WORK REQUIRED: Filter these entries down to lines holding "SatelliteSignalCheckRequest".

Change detection data

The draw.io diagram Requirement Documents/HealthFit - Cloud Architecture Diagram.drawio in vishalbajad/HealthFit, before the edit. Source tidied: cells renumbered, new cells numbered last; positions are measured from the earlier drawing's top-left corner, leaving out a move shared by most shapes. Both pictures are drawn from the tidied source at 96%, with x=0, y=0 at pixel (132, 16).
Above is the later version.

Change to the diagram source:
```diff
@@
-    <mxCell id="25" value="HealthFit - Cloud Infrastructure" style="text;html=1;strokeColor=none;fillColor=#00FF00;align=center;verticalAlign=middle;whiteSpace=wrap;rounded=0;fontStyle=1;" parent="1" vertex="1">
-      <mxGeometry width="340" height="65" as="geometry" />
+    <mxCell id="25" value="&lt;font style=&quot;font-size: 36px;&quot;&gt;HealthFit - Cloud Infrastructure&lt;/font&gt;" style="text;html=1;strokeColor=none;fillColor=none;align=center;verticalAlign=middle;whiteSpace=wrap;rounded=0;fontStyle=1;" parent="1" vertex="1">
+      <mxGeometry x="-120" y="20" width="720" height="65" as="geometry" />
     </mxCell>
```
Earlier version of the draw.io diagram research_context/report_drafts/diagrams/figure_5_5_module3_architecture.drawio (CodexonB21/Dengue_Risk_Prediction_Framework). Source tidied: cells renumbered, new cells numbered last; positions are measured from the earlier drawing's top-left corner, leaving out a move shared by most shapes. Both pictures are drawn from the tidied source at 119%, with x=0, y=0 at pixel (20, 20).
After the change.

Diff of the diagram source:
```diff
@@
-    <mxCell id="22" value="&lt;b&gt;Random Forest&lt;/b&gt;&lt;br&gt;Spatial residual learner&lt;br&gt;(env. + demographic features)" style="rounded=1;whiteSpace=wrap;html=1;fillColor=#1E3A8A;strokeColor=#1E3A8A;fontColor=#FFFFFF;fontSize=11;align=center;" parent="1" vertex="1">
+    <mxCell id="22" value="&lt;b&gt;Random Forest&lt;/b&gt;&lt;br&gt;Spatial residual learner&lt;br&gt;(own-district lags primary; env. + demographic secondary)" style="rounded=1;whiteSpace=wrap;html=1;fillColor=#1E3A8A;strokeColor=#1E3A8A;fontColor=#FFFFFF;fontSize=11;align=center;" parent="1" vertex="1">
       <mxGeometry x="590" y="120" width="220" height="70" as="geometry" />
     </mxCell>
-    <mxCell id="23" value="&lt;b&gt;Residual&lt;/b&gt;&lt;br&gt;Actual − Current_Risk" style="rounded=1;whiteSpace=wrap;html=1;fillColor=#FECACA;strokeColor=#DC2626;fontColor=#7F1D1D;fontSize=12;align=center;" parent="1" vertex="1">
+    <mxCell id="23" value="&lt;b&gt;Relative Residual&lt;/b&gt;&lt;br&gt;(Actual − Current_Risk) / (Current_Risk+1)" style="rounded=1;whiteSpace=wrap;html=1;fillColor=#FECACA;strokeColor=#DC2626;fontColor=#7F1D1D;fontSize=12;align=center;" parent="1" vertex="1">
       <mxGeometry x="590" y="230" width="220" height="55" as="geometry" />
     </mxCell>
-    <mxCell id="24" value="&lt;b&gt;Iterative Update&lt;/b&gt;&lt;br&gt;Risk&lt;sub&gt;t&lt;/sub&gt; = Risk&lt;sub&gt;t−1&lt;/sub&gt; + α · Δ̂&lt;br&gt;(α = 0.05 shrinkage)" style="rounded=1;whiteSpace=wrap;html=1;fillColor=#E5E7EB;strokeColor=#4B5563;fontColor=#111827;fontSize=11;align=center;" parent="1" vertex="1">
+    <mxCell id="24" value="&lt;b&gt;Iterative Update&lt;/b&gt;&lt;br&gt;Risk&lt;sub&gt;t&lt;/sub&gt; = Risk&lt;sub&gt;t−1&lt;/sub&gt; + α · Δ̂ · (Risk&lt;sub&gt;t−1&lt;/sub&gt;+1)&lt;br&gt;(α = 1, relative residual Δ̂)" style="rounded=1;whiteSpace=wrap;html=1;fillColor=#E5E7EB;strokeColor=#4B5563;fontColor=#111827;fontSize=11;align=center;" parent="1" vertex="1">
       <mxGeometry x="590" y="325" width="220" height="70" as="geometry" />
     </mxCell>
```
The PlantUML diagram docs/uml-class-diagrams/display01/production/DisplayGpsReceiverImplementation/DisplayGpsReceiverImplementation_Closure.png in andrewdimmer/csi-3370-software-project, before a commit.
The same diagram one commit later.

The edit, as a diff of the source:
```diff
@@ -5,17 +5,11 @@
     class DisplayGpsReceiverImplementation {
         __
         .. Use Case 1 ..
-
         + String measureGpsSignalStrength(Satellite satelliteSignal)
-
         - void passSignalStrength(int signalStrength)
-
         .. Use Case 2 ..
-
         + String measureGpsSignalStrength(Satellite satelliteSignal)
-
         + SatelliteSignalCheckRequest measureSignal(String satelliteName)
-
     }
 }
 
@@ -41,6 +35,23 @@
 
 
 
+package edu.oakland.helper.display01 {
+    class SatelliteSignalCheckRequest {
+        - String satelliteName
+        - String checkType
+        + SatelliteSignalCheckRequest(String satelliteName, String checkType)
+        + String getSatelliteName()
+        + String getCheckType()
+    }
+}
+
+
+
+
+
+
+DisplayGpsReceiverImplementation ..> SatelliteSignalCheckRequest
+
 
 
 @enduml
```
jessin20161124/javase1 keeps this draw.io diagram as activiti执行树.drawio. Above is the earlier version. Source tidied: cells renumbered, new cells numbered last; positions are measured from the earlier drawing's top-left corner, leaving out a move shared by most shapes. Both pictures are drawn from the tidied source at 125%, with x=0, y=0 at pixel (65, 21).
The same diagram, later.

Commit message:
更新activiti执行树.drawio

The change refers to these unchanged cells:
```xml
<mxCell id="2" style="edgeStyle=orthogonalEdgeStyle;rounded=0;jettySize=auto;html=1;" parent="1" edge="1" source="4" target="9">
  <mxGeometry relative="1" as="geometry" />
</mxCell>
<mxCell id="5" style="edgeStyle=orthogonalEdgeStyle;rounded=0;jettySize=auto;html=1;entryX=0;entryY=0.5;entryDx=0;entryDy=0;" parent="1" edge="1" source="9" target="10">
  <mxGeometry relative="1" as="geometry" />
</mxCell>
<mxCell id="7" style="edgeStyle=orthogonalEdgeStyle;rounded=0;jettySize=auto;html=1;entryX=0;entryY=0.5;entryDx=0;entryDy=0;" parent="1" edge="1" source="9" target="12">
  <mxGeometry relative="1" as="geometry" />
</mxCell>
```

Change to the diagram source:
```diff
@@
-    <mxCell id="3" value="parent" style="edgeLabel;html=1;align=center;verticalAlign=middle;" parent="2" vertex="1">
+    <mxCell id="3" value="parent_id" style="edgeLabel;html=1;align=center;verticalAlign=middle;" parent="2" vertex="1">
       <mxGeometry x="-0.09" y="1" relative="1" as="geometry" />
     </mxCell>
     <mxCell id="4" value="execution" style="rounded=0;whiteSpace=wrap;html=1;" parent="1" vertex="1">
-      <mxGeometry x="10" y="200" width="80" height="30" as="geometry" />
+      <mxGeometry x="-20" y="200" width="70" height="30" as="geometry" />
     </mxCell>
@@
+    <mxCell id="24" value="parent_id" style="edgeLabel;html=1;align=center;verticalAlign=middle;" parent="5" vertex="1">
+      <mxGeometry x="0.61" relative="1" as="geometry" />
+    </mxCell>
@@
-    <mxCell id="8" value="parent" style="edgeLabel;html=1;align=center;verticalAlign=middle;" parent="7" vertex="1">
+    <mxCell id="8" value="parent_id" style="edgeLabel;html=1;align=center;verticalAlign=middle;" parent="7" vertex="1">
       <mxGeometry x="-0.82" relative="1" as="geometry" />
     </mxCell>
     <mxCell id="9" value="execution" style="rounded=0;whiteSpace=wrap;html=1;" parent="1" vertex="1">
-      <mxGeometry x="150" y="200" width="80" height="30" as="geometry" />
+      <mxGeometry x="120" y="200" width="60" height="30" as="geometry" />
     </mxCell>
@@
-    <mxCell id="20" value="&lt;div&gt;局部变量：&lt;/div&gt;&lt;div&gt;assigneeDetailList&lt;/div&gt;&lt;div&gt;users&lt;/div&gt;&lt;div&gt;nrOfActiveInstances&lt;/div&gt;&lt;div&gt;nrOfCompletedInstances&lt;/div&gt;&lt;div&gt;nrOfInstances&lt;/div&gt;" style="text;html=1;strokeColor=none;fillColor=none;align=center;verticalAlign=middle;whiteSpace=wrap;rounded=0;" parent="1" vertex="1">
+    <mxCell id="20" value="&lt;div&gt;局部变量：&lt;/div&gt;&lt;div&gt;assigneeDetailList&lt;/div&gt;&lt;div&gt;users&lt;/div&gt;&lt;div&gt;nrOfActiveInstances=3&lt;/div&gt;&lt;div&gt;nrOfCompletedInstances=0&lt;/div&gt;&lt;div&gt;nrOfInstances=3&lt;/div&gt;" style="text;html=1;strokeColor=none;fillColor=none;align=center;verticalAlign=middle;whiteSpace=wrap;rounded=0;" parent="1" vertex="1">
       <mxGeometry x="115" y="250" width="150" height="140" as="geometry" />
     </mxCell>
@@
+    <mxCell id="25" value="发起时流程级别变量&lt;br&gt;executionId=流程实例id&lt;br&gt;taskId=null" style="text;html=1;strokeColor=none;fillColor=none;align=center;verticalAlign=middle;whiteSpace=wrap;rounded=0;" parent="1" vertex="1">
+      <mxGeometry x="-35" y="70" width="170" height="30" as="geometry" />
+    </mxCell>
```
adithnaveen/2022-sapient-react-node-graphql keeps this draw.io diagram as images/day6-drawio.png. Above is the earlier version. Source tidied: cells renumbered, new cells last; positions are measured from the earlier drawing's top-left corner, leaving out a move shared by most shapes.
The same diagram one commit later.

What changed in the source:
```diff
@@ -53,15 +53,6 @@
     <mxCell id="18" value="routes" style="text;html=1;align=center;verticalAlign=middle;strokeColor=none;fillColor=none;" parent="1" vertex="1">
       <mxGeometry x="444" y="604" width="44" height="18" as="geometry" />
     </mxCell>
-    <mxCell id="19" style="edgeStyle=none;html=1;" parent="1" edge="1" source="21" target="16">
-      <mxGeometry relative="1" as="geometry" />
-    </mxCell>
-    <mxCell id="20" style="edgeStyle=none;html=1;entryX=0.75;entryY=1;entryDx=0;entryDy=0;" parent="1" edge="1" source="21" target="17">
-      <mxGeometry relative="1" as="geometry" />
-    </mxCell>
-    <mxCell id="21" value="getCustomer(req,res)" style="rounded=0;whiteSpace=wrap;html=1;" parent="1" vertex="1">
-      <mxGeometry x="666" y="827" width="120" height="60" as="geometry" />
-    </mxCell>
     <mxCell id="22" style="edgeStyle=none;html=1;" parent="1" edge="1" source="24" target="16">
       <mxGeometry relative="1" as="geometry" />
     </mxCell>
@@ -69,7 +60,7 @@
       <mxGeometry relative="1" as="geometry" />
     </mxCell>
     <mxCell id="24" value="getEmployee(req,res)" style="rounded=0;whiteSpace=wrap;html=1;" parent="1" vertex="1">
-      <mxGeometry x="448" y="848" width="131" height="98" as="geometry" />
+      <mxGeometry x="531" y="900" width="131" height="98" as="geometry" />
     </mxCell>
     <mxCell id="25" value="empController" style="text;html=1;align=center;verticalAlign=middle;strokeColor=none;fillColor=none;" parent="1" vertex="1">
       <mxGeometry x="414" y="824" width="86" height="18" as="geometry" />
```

RESULT OF THE EXERCISE:
         + SatelliteSignalCheckRequest measureSignal(String satelliteName)
+    class SatelliteSignalCheckRequest {
+        + SatelliteSignalCheckRequest(String satelliteName, String checkType)
+DisplayGpsReceiverImplementation ..> SatelliteSignalCheckRequest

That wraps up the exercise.